* EXERCISE REQUIREMENTS:
In the listing below, which lines contain the string "there"? Copy them all.

* AVAILABLE DATA:
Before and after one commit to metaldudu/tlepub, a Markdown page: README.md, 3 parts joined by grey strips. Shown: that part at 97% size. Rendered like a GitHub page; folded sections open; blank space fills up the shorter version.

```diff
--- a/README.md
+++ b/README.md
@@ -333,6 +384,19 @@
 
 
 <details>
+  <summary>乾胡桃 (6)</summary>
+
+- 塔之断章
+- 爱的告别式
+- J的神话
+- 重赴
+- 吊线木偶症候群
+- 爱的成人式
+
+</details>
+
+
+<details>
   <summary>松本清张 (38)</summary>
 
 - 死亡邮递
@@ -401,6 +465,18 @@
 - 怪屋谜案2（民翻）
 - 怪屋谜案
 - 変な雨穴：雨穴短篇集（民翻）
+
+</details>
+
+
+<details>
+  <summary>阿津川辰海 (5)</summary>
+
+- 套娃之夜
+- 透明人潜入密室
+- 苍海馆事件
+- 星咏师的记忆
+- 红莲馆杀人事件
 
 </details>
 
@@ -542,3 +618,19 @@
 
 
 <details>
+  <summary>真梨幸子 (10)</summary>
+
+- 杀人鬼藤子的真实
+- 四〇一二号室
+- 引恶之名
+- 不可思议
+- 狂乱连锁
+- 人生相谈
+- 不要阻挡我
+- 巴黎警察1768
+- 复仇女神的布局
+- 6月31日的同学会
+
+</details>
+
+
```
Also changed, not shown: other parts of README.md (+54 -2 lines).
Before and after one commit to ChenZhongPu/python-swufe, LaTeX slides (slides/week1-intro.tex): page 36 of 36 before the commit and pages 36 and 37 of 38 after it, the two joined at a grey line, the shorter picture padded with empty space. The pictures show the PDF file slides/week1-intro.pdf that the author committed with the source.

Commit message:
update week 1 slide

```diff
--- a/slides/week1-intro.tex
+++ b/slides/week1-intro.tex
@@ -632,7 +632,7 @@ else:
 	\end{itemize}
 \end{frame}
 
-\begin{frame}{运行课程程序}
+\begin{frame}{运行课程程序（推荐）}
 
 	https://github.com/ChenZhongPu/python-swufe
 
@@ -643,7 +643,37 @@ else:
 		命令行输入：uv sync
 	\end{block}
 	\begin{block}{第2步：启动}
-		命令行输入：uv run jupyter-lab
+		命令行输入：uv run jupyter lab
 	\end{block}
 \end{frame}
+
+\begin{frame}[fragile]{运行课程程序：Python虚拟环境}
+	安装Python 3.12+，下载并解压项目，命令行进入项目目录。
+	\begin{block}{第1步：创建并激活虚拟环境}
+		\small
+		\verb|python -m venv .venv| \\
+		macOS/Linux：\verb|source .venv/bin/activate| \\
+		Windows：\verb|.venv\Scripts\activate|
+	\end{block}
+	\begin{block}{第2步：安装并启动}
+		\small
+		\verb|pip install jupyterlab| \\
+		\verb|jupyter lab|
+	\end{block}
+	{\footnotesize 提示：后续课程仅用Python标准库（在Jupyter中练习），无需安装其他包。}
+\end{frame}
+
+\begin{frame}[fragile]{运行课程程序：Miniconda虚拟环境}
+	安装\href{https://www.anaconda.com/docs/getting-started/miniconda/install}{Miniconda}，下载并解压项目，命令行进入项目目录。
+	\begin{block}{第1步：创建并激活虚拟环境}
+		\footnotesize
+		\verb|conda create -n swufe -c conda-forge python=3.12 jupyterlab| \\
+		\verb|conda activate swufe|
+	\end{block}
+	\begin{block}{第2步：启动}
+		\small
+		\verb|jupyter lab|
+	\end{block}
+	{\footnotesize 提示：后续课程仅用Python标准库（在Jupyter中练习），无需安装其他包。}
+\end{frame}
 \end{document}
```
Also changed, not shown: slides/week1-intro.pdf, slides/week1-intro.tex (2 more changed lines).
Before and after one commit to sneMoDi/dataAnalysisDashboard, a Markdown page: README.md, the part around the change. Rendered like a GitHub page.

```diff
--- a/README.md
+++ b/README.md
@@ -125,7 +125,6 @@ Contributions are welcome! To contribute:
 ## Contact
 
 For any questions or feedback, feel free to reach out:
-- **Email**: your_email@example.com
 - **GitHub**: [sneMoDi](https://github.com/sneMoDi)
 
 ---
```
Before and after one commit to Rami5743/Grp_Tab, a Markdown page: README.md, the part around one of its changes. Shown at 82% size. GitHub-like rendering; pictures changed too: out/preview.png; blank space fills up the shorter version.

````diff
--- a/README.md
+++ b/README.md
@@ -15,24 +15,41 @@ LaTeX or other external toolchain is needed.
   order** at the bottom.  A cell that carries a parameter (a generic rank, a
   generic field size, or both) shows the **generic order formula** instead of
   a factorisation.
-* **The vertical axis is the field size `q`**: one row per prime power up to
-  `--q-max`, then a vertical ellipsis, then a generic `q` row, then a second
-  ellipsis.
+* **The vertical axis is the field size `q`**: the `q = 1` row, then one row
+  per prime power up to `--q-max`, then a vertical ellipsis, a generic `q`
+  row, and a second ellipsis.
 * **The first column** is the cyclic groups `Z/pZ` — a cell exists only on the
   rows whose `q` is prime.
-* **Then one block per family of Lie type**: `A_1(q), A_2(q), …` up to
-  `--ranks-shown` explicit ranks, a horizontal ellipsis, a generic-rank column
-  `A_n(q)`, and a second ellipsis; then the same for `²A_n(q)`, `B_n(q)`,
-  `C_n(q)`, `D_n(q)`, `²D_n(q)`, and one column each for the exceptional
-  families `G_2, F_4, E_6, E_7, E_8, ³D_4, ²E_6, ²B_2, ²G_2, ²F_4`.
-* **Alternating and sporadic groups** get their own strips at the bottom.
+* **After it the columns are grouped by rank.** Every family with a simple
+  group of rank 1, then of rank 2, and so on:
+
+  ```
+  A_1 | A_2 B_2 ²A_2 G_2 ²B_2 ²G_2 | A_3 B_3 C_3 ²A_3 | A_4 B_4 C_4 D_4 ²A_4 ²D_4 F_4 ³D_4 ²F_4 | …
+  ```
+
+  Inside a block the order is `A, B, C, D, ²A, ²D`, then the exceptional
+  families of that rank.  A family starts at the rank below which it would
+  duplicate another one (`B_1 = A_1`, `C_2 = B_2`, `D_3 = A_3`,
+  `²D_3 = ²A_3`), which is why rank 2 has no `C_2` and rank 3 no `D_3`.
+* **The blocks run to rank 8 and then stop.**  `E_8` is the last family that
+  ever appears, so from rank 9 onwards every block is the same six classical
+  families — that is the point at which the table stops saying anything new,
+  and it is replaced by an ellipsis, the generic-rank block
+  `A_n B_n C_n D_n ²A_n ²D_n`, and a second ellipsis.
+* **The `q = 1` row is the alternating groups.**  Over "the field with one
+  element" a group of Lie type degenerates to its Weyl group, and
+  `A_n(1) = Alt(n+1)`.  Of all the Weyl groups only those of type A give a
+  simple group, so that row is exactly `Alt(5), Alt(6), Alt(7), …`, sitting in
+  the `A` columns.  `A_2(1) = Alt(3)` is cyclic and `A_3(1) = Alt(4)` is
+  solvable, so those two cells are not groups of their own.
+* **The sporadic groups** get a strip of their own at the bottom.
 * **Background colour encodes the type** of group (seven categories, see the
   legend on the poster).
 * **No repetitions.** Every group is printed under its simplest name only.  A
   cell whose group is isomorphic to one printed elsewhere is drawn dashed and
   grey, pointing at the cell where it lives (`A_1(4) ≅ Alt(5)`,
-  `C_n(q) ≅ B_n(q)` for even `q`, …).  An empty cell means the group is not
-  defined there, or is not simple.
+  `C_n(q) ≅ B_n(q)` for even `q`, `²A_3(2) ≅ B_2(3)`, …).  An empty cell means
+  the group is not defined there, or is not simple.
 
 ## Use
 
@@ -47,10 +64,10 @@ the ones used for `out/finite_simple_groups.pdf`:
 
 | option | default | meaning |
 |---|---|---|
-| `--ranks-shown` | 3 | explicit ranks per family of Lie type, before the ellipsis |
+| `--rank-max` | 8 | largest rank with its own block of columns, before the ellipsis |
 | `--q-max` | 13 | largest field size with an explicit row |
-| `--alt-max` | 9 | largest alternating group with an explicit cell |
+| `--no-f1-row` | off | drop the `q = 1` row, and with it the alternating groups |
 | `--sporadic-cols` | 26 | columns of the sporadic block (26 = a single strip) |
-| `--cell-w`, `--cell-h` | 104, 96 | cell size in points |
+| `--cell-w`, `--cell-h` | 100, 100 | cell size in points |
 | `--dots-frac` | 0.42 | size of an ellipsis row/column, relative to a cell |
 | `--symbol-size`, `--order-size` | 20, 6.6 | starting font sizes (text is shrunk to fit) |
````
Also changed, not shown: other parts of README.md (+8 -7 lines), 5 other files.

* RESPONSE AREA:
-  defined there, or is not simple.
+  the group is not defined there, or is not simple.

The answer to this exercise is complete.